◆ **About this exercise**: Read the data, and whenever a line holds the word "MandolinSpec", report that line.

Items listed in a dataset
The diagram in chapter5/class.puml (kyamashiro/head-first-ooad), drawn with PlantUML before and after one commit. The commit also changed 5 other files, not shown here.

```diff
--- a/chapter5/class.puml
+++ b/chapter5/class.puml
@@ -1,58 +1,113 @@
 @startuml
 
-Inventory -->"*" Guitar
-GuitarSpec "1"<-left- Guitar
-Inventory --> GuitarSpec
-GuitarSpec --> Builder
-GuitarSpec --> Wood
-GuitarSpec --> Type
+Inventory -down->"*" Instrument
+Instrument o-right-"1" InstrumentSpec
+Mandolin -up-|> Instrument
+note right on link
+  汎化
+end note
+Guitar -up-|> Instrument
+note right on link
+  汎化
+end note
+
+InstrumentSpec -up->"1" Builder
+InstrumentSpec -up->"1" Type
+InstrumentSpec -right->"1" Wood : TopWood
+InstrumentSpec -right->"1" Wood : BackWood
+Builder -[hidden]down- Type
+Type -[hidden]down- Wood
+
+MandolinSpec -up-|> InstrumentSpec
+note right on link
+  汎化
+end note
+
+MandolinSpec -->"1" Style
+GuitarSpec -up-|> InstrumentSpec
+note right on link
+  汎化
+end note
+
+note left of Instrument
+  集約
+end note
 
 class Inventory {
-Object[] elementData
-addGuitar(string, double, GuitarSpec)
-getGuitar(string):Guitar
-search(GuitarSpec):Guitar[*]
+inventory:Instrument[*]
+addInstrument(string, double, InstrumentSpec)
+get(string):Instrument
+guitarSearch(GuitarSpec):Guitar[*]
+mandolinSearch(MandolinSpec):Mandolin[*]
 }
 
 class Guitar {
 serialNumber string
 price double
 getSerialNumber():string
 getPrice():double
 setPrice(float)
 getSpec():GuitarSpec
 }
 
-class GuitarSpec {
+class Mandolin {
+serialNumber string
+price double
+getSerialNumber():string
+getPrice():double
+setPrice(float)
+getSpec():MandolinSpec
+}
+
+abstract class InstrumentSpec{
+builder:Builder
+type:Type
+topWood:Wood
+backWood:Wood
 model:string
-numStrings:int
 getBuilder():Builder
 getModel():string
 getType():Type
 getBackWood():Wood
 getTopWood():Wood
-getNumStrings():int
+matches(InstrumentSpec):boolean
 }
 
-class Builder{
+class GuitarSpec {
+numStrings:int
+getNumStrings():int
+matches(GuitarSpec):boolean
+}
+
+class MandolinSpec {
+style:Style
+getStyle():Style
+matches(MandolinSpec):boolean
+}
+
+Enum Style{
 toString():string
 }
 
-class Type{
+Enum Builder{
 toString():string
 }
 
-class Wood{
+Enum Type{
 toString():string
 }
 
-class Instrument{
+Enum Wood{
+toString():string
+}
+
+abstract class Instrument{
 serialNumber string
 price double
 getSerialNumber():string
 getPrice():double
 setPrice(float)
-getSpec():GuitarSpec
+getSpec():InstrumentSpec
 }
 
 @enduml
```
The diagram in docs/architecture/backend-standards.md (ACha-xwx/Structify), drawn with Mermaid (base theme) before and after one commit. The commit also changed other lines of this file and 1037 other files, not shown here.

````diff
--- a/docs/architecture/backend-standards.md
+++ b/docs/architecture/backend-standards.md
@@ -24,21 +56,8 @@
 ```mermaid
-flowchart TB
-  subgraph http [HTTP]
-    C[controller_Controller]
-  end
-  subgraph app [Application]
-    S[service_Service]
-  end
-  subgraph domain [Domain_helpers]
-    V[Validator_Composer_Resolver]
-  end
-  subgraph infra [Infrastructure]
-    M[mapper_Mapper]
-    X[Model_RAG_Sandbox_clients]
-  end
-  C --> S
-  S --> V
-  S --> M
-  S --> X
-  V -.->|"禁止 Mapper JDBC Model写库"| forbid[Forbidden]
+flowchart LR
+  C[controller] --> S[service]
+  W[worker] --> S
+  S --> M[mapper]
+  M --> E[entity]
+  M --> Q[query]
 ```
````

◆ **Response to the task**:
+MandolinSpec -up-|> InstrumentSpec
+MandolinSpec -->"1" Style
+mandolinSearch(MandolinSpec):Mandolin[*]
+getSpec():MandolinSpec
+class MandolinSpec {
+matches(MandolinSpec):boolean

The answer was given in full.